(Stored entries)
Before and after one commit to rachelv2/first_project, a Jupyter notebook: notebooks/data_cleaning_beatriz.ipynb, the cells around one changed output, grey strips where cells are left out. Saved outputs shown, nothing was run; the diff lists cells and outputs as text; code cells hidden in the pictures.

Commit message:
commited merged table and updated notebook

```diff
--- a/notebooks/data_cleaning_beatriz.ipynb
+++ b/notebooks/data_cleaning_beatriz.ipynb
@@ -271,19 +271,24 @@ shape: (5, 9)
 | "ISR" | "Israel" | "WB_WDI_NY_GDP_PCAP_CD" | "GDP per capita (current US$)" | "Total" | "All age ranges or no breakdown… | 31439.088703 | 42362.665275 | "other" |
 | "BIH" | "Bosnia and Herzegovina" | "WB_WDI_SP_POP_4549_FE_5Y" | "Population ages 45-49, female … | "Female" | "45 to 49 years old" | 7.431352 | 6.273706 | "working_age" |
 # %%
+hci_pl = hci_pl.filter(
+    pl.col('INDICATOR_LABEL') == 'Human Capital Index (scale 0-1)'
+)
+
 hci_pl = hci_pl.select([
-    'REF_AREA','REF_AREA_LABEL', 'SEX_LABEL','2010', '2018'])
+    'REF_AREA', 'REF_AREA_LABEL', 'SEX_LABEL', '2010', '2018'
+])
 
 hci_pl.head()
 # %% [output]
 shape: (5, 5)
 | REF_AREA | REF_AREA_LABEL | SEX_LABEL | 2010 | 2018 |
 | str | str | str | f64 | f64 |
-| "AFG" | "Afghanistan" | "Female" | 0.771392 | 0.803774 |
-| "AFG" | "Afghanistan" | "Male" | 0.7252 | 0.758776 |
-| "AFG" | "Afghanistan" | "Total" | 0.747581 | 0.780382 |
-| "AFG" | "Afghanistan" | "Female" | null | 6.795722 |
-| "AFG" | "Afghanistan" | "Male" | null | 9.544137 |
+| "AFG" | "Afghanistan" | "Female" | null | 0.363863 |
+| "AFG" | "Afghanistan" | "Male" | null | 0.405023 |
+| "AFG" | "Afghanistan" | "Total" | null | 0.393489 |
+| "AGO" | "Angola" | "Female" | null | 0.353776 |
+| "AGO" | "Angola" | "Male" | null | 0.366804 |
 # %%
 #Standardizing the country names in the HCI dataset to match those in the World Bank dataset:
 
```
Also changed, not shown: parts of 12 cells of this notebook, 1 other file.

--

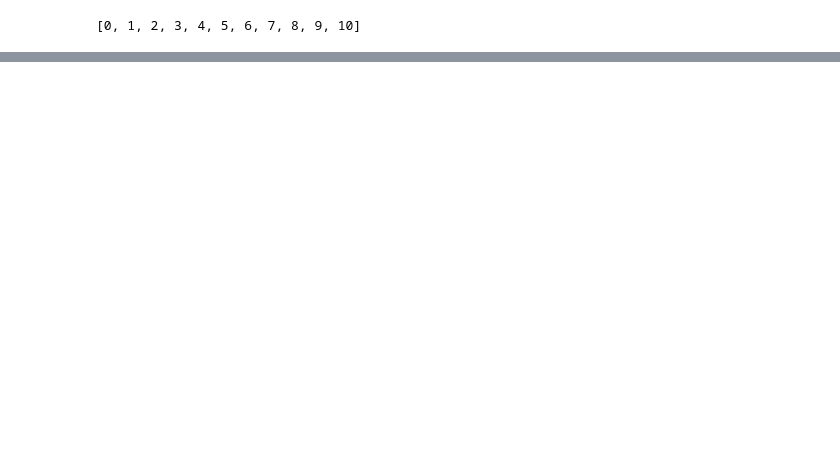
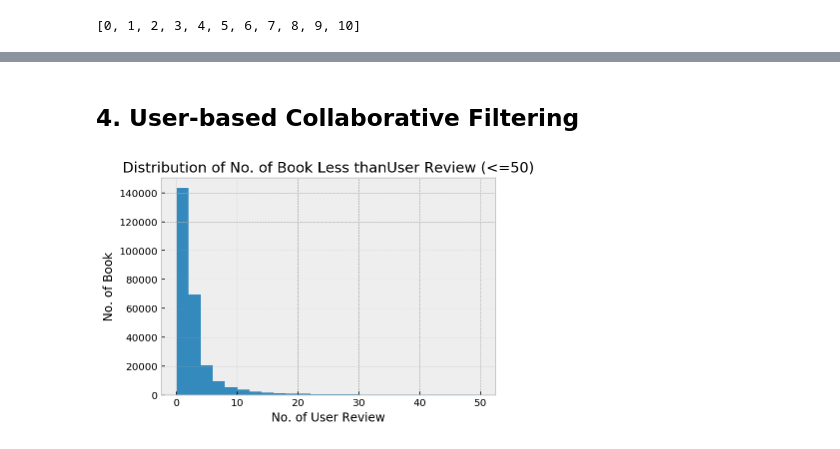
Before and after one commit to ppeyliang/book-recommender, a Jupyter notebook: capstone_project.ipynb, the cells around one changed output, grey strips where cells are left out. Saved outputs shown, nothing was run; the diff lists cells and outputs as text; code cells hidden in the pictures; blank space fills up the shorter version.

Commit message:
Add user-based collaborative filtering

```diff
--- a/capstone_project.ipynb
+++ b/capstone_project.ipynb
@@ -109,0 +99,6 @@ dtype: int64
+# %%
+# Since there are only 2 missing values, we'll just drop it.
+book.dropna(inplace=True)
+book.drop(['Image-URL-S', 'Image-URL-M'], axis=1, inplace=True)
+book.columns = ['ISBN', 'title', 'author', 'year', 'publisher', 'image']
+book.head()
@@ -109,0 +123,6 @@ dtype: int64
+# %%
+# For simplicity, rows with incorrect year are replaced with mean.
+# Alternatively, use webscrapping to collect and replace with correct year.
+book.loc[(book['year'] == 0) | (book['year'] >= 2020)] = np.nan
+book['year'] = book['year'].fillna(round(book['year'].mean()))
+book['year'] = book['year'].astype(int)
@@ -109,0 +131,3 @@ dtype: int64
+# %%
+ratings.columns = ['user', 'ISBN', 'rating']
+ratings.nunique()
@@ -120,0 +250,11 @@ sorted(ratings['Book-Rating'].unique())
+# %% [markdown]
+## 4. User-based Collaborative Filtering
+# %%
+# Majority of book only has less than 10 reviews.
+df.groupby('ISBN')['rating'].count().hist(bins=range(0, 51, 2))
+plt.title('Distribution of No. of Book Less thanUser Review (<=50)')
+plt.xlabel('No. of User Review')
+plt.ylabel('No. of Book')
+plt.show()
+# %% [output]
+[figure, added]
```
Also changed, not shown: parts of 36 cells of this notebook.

What the exercise asks: From the data above, work out how many lines hold "ipynb". Answer with the number alone.

Output below: 6